Whenever travelers or residents for that matter talk about Hi-Line towns, Havre, Shelby, Glasgow, Wolf Point always enter the conversation. Some places, inexplicably to my mind, never do: Harlem is a case in point.
A gateway to the Fort Belknap Reservation, Harlem is one of the early Great Northern Railway towns, dating to 1889, and was established to serve as a commercial center on the northern border of the reservation.When the homesteading boom swept through the Hi-Line during the early 20th century, Harlem quickly expanded and most of the historic buildings found there today date between 1910 and 1940.
What struck me powerfully when I visited in 2013, compared to my last visit in 1984, was dual themes of growth and decline. The Aaniiih Nadoka College, established in 1884, had left its initial spartan quarters on the edge of the reservation into new modern-styled buildings, that still reflected the spirit of earlier vernacular styled buildings.

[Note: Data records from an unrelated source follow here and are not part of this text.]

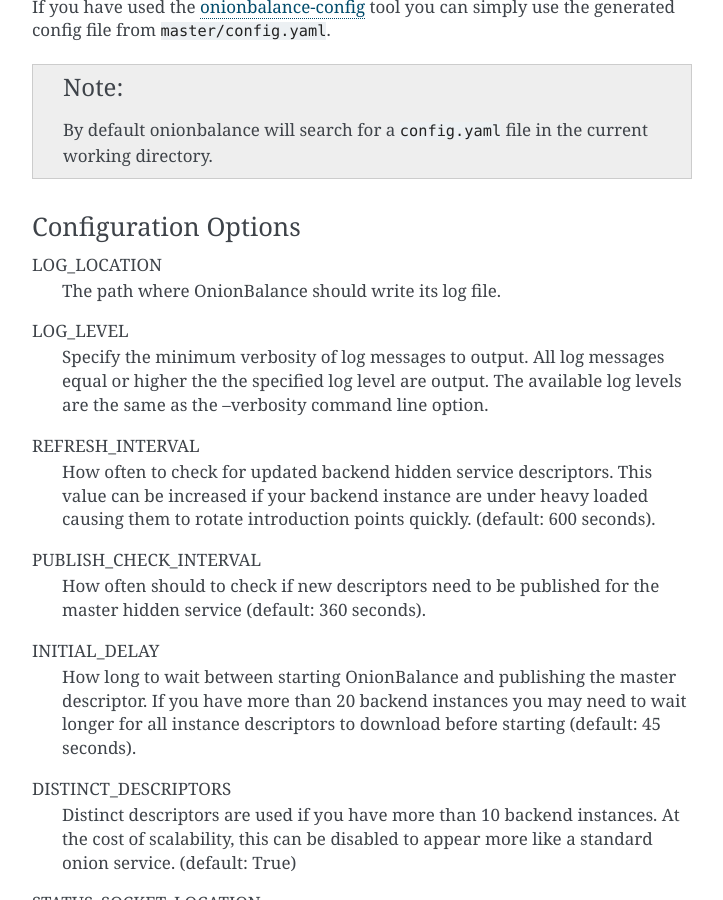
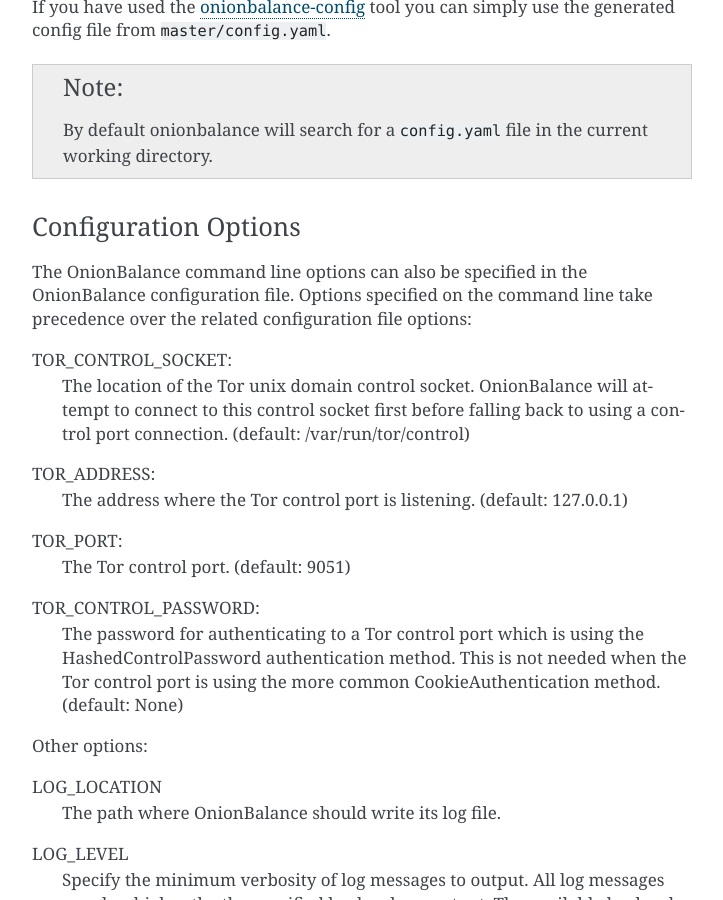
Before and after one commit to DonnchaC/onionbalance, a Sphinx documentation site: the page built from docs/running-onionbalance.rst, in a window 1280 px wide and 900 px high, scrolled down 1623 px. Shown: the whole window, without its empty margins (388-1111 px from the left). Built offline with Sphinx 7.4.7, drawn with Linux system fonts in a browser that asks for light colours; some of the changed text lies outside the part shown.

Commit message:
Add support for connections to Tor over a unix domain socket
OnionBalance will now automatically try to connect to a local Tor unix
domain control socket before falling back to using a Tor control port
connection.

This commit also adds some documentation describing how the OnionBalance
command line options can also be specified in the configuration file.

Resolves #35.

```diff
--- a/CHANGES.rst
+++ b/CHANGES.rst
@@ -1,3 +1,8 @@
+UNRELEASED
+----------
+
+- Add support for connecting to the Tor control port over a unix domain socket.
+
 0.1.4
 -----
 
--- a/docs/running-onionbalance.rst
+++ b/docs/running-onionbalance.rst
@@ -84,6 +84,30 @@
 Configuration Options
 ~~~~~~~~~~~~~~~~~~~~~
 
+The OnionBalance command line options can also be specified in the
+OnionBalance configuration file. Options specified on the command line
+take precedence over the related configuration file options:
+
+TOR_CONTROL_SOCKET:
+  The location of the Tor unix domain control socket. OnionBalance will
+  attempt to connect to this control socket first before falling back to
+  using a control port connection.
+  (default: /var/run/tor/control)
+
+TOR_ADDRESS:
+  The address where the Tor control port is listening. (default: 127.0.0.1)
+
+TOR_PORT:
+  The Tor control port. (default: 9051)
+
+TOR_CONTROL_PASSWORD:
+  The password for authenticating to a Tor control port which is using the
+  HashedControlPassword authentication method. This is not needed when the
+  Tor control port is using the more common CookieAuthentication method.
+  (default: None)
+
+Other options:
+
 LOG_LOCATION
   The path where OnionBalance should write its log file.
 
@@ -159,6 +183,9 @@
 ONIONBALANCE_STATUS_SOCKET_LOCATION
   See the config file option
 
+ONIONBALANCE_TOR_CONTROL_SOCKET
+  See the config file option
+
 
 Files
 -----
```
Also changed, not shown: 2 other files.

The 30-year growth of the college certainly underscored new opportunities as the flashy facade of the Ft Belknap Casino, facing U.S. Highway 2, showed a new revenue source. Standardized designs for federal housing also indicated the growth of a large neighborhood just south of the U.S. 2 and Montana 66 junction.

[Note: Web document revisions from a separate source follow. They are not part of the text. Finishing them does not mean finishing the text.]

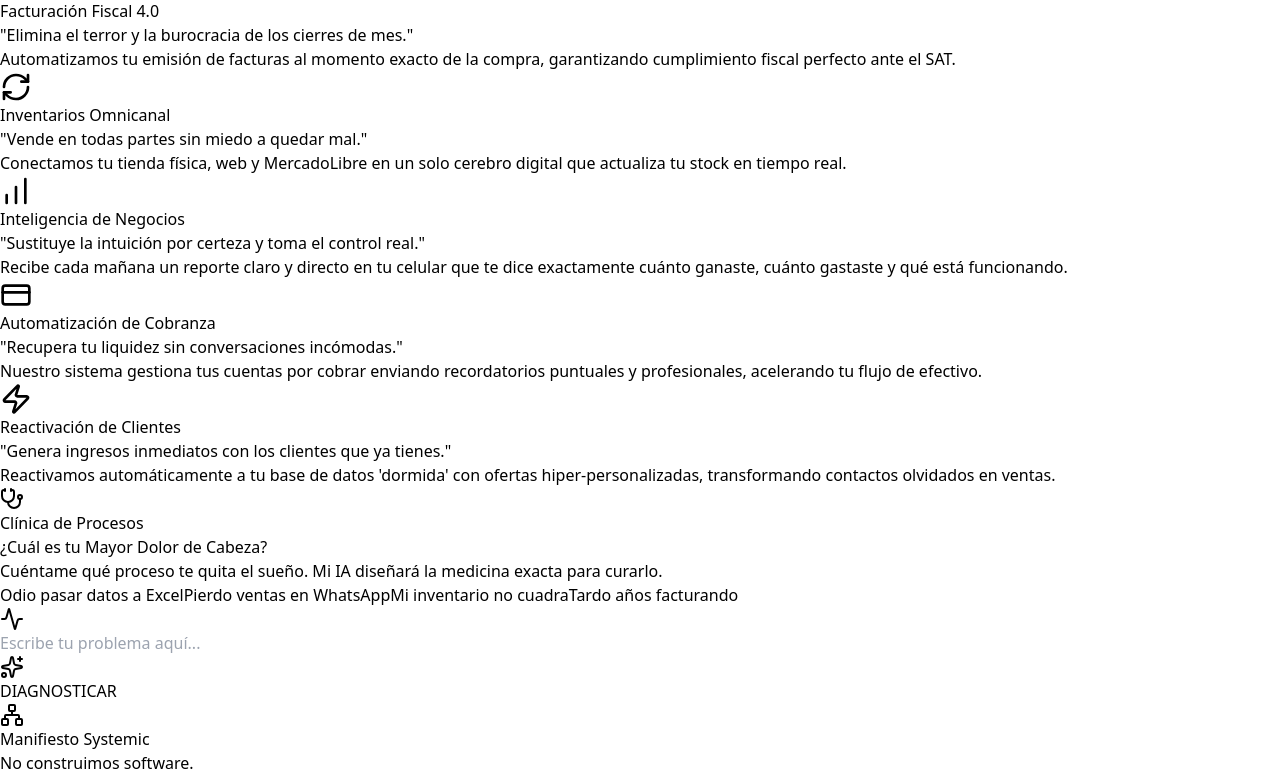
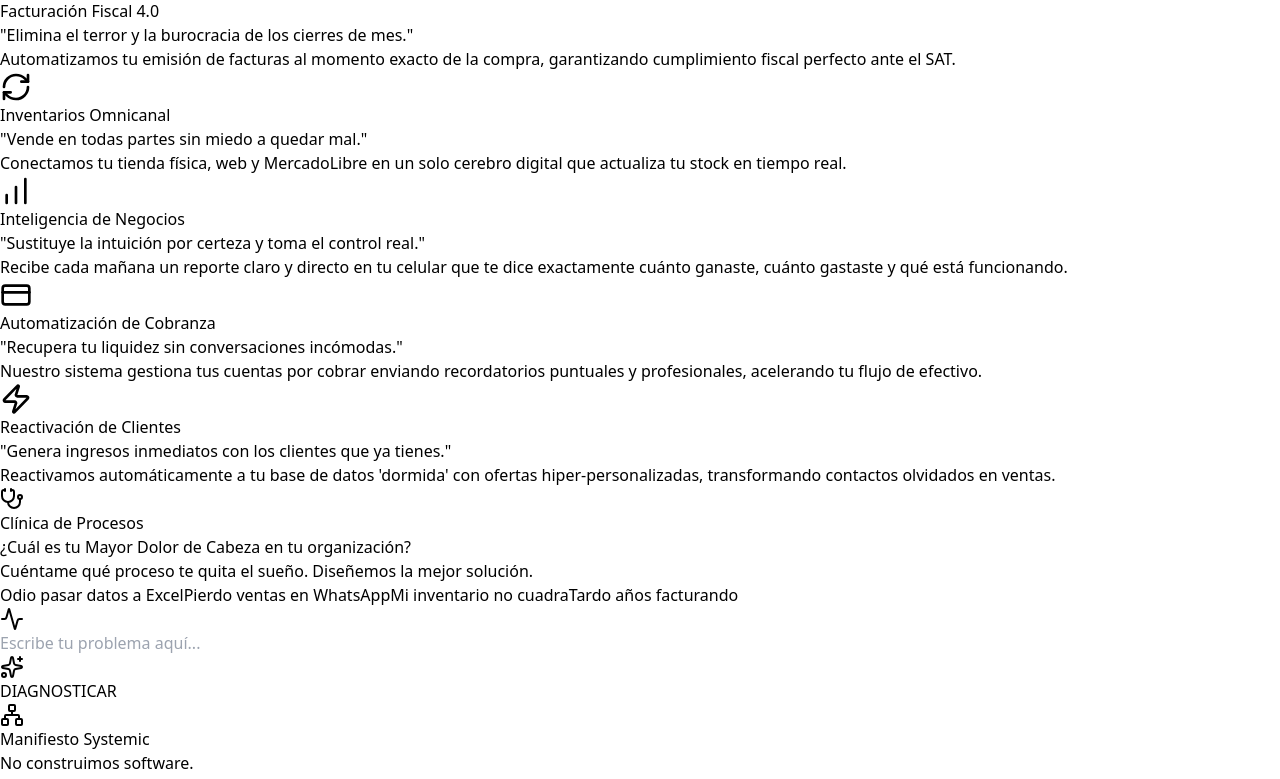
Before and after one commit to jose2501106-IA/Automatization.Dev, a React (Vite) app: page / in a window 1280 px wide. Shown: the part 1895-2674 px from the top of the page. Built offline with nearby package versions, Linux system fonts and the light colour scheme.

Commit message:
Update App.jsx

```diff
--- a/src/App.jsx
+++ b/src/App.jsx
@@ -145,10 +145,10 @@
                 Automation Lab
               </div>
               <h1 className="text-5xl lg:text-7xl font-bold text-white leading-[1.1] mb-6">
-                Transformo el caos en un <span className="text-transparent bg-clip-text bg-gradient-to-r from-[#EA4B71] to-[#FF6D5A]">Sistema Inteligente</span>.
+                Transforma el caos en un <span className="text-transparent bg-clip-text bg-gradient-to-r from-[#EA4B71] to-[#FF6D5A]">Sistema Inteligente</span>.
               </h1>
               <p className="text-lg text-gray-400 mb-8 max-w-xl leading-relaxed">
-                No pongo parches. Diseño ecosistemas de automatización con <strong>n8n, Python y LLMs</strong> que leen documentos, toman decisiones y ejecutan procesos complejos, permitiendo que tu negocio funcione como un reloj suizo.
+                No poemos parches. Diseñamos ecosistemas de automatización con <strong>n8n, Python y LLMs</strong> que leen documentos, toman decisiones y ejecutan procesos complejos, permitiendo que tu negocio funcione como un reloj suizo.
               </p>
               <div className="flex flex-col sm:flex-row gap-4">
                 <button onClick={() => scrollToSection('playground')} className="px-8 py-4 bg-[#EA4B71] hover:bg-[#D43A5A] text-white font-semibold rounded-lg flex items-center justify-center gap-2 transition-all hover:translate-y-[-2px] shadow-[0_0_20px_rgba(234,75,113,0.3)]">
@@ -559,7 +559,7 @@
   const openWhatsApp = () => {
     // Usa el número definido en SOCIAL_LINKS pero limpio de caracteres
     const phoneNumber = SOCIAL_LINKS.whatsapp.replace('https://wa.me/', '');
-    const message = encodeURIComponent("Hola! Estoy interesado en iniciar un protocolo de construcción de automatización con IA personalizada para mi empresa");
+    const message = encodeURIComponent("Hola! Estoy interesado en iniciar un protocolo de construcción de automatización con IA personalizada para mi organización");
     window.open(`https://wa.me/${phoneNumber}?text=${message}`, '_blank');
   };
 
@@ -571,9 +571,9 @@
             <Stethoscope className="w-3 h-3" />
             Clínica de Procesos
           </div>
-          <h2 className="text-3xl md:text-4xl font-bold text-white mb-4">¿Cuál es tu Mayor Dolor de Cabeza?</h2>
+          <h2 className="text-3xl md:text-4xl font-bold text-white mb-4">¿Cuál es tu Mayor Dolor de Cabeza en tu organización?</h2>
           <p className="text-gray-400">
-            Cuéntame qué proceso te quita el sueño. Mi IA diseñará la medicina exacta para curarlo.
+            Cuéntame qué proceso te quita el sueño. Diseñemos la mejor solución.
           </p>
         </div>
 
```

The theme of decline, however, marked the historic business district of Harlem. When I visited in 1984, Harlem had over 1000 residents–now that number is close to 800. Classic roadside gas stations, even at prominent corners, had closed.

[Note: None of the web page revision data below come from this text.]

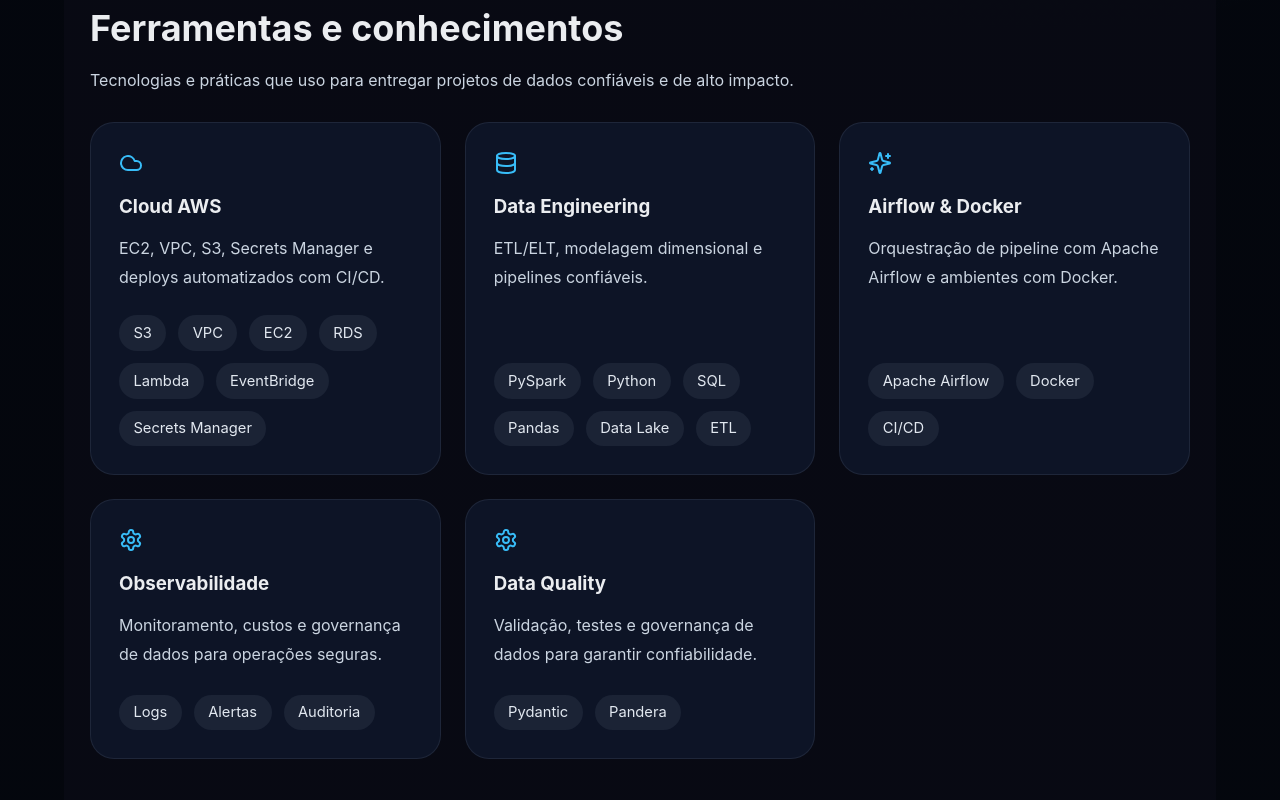
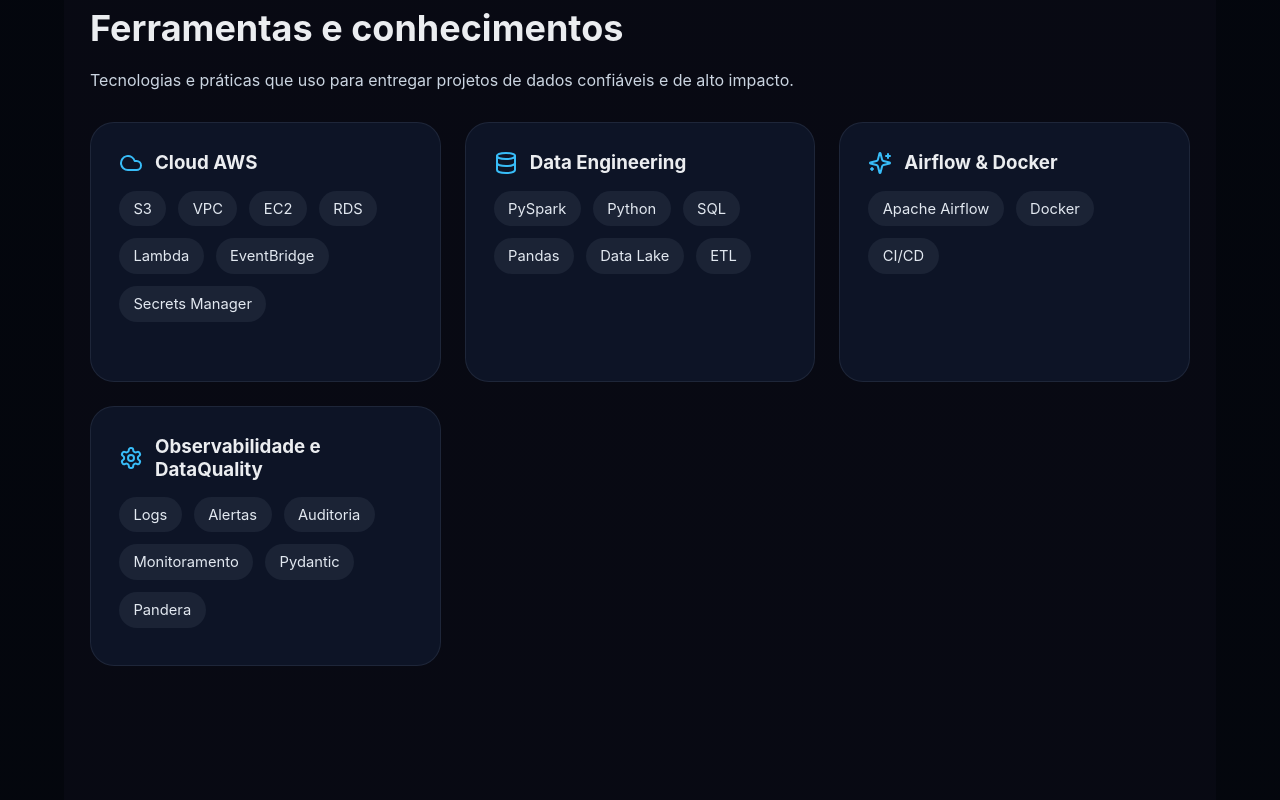
Before and after one commit to joaobarreto27/portifolio_jvbarreto, a React (Vite) app: page / in a window 1280 px wide. Shown: the part 1360-2160 px from the top of the page. Built offline with nearby package versions, Linux system fonts and the light colour scheme.

Commit message:
feat(css): atuliza styles.css com alinhamento das habilidades no topo

```diff
--- a/src/App.tsx
+++ b/src/App.tsx
@@ -1,4 +1,5 @@
 import { Send, Cloud, Database, Settings, Sparkles, ArrowRight, Github, Linkedin, MapPin } from 'lucide-react';
+import { CheckCircle } from 'lucide-react';
 
 const linkedInUrl = 'https://www.linkedin.com/in/jo%C3%A3o-vitor-barreto-495a6a222/';
 const githubUrl = 'https://github.com/joaobarreto27';
@@ -9,32 +10,22 @@
   {
     icon: <Cloud size={24} />,
     title: 'Cloud AWS',
-    description: 'EC2, VPC, S3, Secrets Manager e deploys automatizados com CI/CD.',
     tools: ['S3', 'VPC', 'EC2', 'RDS', 'Lambda', 'EventBridge', 'Secrets Manager'],
   },
   {
     icon: <Database size={24} />,
     title: 'Data Engineering',
-    description: 'ETL/ELT, modelagem dimensional e pipelines confiáveis.',
     tools: ['PySpark', 'Python', 'SQL', 'Pandas', 'Data Lake', 'ETL'],
   },
   {
     icon: <Sparkles size={24} />,
     title: 'Airflow & Docker',
-    description: 'Orquestração de pipeline com Apache Airflow e ambientes com Docker.',
     tools: ['Apache Airflow', 'Docker', 'CI/CD'],
   },
   {
     icon: <Settings size={24} />,
-    title: 'Observabilidade',
-    description: 'Monitoramento, custos e governança de dados para operações seguras.',
-    tools: ['Logs', 'Alertas', 'Auditoria'],
-  },
-  {
-    icon: <Settings size={24} />,
-    title: 'Data Quality',
-    description: 'Validação, testes e governança de dados para garantir confiabilidade.',
-    tools: ['Pydantic', 'Pandera'],
+    title: 'Observabilidade e DataQuality',
+    tools: ['Logs', 'Alertas', 'Auditoria', 'Monitoramento', 'Pydantic', 'Pandera'],
   },
 ];
 
@@ -55,13 +46,13 @@
 
 const projects = [
   {
-    title: 'Lakehouse Orquestrado com PySpark e Apache Airflow',
+    title: 'Lakehouse Orquestrado com PySpark, Apache Airflow e AWS',
     description: 'Arquitetura de dados moderna com Delta Lake, PySpark e observabilidade completa para analytics.',
     highlights: ['PySpark', 'Apache Airflow', 'Data Lake', 'AWS'],
     repoUrl: 'https://github.com/joaobarreto27/market-data-lakehouse-orchestrator'
   },
   {
-    title: 'ETL Bitcoin com Airflow e Pandas',
+    title: 'ETL com Pandas e Apache Airflow para Dados de Criptomoedas',
     description: 'Pipeline de dados automatizado para coleta e processamento de dados de criptomoedas usando Apache Airflow, Docker e AWS.',
     highlights: ['Apache Airflow', 'Docker', 'Pandas', 'ETL'],
     repoUrl: 'https://github.com/joaobarreto27/etl-bitcoin-jd'
@@ -146,10 +137,9 @@
           <div className="feature-grid">
             {toolCards.map((tool) => (
               <article key={tool.title} className="feature-card card-hover">
-                <div>
+                <div className="feature-header">
                   {tool.icon}
                   <h3>{tool.title}</h3>
-                  <p>{tool.description}</p>
                 </div>
                 <div className="feature-meta">
                   {tool.tools.map((item) => (
--- a/src/styles.css
+++ b/src/styles.css
@@ -289,15 +289,21 @@
 .feature-card {
   display: flex;
   flex-direction: column;
-  justify-content: space-between;
+  justify-content: flex-start;
+  gap: 1rem;
   min-height: 260px;
+}
+
+.feature-header {
+  display: flex;
+  align-items: center;
+  gap: 0.75rem;
 }
 
 .feature-card h3,
 .skill-card h3,
 .project-card h3 {
-  margin-top: 1rem;
-  margin-bottom: 1rem;
+  margin: 0;
 }
 
 .feature-card p,
@@ -312,7 +318,6 @@
   display: flex;
   flex-wrap: wrap;
   gap: 0.75rem;
-  margin-top: 1.5rem;
 }
 
 .feature-card svg,
```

The Art Deco-ish Brekke Block (1941) only had a few going businesses; the early 20th century commercial block at Central and Main streets had even fewer signs of life. The Grand Theatre no longer showed movies. The imposing classical facade of the old state bank had broken windows and decaying architectural details. These historic buildings retain their potential to impress, and could be heritage assets in multiple ways. They need attention before it is too late.
While life and commerce enlivened the railroad and highway corridor, the downtown had a shuttered, tired look. But pride was there too. The Harlem Centennial Park, established in 1987, featured an memorial to the thirteen airmen who lost their lives when Air Force cargo planes collided north of town in 1992. The dedication and commitment to raise the funds and build such an appropriate monument impresses–and for travelers like me, I had no idea that this terrible air accident took place, and was glad that Harlem understood its obligation to the airmen and to history to record the event, permanently, with the memorial. It was one of several surprises I encountered during my visit to Blaine County in 2013.